Growing incidents of mob lynching have created an atmosphere of fear and vulnerability that serves a political aim – of vilifying not only Muslims but also alienating liberal critics of such violence.
An increasing focus on identity politics and the use of caste and religious identities – instead of the universal category of citizen or Indian – has been popularised to the extent that it no longer remains merely on the fringes of the Right-wing thought but has entered into institutions like the police, the army, and the judiciary. The beginning of this exclusionary focus can be traced to the series of protests in 1990 against caste-based reservation in government jobs.
What is citizenship?
Citizenship works in multiple ways, as does the systematic project of disenfranchisement.
Citizenship is granted by legal, contractual documents like the Constitution, signalled and proved by passport or Aadhaar cards or Pan cards or ration cards, and practised by people at the voting booth or in mass protests or revolutions. All these forms of citizenship are undergirded by the laws of the land, which courts uphold and strengthen. Tiers of citizenship include:
- social citizenship: the right to participate in the social and cultural discourse of the nation;
- cultural citizenship: the right to see your culture or language or customs as being a part of the nation;
- legal citizenship: all citizens are equal under the law.
All these citizenships are forms of equality. The right to practice and affirm your equal membership in a nation is a fundamental tenet of democracy.
Since 1993, however, what we have seen is the breaking up of the right to equal citizenship that has been guaranteed to all Indians. The genie of communalism and majoritarianism, which manifested itself at the time of the founding of the Indian republic, and lay suppressed for many decades, has inched its way, one brick at a time, and is now attempting to change the symbolic notion of Indian citizenship.
Destruction of equal citizenship
The preamble to our constitution says that it guarantees “JUSTICE social, economic and political; LIBERTY of thought, expression, faith and belief and worship; EQUALITY of status and opportunity”. It is no secret that under the guise of anti-Nehruvianism, these three terms, justice, liberty, and equality, have been systematically diminished by the actions of Hindutva groups in recent years.

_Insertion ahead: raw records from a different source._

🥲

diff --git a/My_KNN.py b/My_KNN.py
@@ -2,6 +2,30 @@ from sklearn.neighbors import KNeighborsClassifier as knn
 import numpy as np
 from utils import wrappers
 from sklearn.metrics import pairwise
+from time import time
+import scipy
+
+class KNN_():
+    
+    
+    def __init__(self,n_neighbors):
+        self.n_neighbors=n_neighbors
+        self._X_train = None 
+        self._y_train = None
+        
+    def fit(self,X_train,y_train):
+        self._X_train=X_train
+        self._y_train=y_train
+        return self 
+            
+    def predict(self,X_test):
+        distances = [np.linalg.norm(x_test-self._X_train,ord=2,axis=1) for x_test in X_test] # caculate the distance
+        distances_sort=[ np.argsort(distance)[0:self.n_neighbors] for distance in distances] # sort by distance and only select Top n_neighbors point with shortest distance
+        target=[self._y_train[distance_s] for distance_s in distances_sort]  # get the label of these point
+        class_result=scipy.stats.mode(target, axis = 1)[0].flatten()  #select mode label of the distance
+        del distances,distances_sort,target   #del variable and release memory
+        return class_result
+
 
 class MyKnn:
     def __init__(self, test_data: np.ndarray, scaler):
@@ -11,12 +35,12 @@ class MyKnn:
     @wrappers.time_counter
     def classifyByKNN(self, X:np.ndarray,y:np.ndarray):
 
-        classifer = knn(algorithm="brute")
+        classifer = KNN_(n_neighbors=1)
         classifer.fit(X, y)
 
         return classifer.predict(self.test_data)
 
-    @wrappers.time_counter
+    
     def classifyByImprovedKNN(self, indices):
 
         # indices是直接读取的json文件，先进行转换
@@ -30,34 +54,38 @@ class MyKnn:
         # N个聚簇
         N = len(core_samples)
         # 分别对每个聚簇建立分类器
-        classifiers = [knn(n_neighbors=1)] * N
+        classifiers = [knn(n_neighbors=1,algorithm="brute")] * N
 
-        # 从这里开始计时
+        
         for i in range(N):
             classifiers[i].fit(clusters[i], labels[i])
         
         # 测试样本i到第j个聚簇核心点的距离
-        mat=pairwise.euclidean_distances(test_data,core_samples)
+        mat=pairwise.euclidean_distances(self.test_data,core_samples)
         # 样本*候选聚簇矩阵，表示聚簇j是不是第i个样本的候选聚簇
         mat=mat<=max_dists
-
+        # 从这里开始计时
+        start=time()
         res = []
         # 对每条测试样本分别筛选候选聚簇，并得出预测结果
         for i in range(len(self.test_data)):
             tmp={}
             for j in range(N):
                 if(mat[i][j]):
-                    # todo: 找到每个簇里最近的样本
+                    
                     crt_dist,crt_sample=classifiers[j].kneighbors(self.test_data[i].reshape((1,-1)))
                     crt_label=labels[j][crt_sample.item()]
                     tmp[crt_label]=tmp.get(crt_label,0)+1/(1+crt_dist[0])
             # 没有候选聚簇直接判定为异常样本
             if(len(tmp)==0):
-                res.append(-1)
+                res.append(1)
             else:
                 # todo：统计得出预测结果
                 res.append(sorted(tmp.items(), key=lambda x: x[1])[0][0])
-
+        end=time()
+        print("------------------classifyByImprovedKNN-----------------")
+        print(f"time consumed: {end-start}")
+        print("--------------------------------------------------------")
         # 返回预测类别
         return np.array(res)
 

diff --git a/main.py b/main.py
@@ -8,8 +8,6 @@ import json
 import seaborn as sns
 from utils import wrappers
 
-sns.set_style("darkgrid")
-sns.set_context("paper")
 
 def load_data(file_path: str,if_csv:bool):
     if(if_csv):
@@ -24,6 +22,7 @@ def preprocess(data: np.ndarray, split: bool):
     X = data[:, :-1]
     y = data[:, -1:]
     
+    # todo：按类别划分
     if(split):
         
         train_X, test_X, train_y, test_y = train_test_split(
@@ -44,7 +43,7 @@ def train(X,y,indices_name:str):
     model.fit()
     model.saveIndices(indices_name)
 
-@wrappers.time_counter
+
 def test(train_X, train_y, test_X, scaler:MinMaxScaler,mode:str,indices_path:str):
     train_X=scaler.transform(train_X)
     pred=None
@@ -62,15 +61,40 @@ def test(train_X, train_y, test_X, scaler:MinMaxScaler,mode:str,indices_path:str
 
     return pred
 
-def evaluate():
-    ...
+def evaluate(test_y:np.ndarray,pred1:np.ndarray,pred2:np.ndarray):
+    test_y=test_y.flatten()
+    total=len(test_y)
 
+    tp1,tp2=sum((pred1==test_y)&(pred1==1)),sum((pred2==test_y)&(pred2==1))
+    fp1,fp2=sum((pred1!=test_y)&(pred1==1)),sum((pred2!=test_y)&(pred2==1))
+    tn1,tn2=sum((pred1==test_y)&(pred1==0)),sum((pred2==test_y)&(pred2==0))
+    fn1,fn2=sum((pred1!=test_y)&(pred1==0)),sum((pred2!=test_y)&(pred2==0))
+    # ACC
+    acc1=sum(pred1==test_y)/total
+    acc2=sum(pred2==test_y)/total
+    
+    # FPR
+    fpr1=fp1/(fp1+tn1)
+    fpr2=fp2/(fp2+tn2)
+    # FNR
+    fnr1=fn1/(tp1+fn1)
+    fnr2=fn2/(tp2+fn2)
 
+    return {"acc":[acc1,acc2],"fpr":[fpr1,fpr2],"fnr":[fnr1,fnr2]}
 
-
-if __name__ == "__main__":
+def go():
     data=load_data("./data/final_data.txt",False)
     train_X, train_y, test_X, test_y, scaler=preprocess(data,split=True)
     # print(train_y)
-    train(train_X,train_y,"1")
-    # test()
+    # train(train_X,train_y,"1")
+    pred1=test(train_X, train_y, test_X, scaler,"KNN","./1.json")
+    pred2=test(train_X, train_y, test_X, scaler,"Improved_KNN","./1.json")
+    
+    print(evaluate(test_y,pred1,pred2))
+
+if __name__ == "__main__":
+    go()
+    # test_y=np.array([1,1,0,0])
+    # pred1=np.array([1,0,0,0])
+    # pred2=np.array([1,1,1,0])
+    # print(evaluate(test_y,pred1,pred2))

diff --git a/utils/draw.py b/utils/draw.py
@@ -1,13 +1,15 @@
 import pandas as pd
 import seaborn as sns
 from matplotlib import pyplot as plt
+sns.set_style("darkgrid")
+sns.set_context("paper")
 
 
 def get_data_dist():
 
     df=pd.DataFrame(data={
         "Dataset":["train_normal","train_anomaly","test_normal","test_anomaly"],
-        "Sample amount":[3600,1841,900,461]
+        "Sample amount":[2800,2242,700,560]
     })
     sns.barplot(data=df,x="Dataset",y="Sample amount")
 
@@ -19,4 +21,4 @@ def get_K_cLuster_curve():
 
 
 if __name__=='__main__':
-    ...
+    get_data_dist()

There were two phases to this destruction: in the first, informal phase, the Sangh Parivar put in place a grassroots structure to recruit popular support – by whipping up popular paranoia, identitarian thought, a fear of the other, and an exaggerated sense of economic rivalry and false information. (Revati Laul’s book The Anatomy of Hate (2018) explains how this was carried out in Gujarat.) The second phase saw the formalisation of the campaign against equal citizenship. Assam’s NRC is a test case for this just as Gujarat was for earlier systemic violence.
If we allow our laws to change in such a way that our Constitution no longer sees justice, equality, and freedom as fundamental, non-derogable rights guaranteed to all of us; if we allow the majority party to make laws in favour of a majoritarian citizenship; if we allow ourselves to be distracted by moon landings and ignore what is happening on the ground – then we might as well not bother to vote.
India is not alone in its Rightward turn – we are also seeing US President Donald Trump’s racist rhetoric and nativist fears against immigrants, and Hungary’s Viktor Orban pitching an insular Christianity to keep Syrian refugees out.
But India’s experiment with dismantling equal citizenship – legal, cultural, social – is more dangerous because it is one of the largest and most diverse democracies to do so.
The author is Professor, International Studies and Refugee and Forced Migration studies, DePaul University. Views are personal.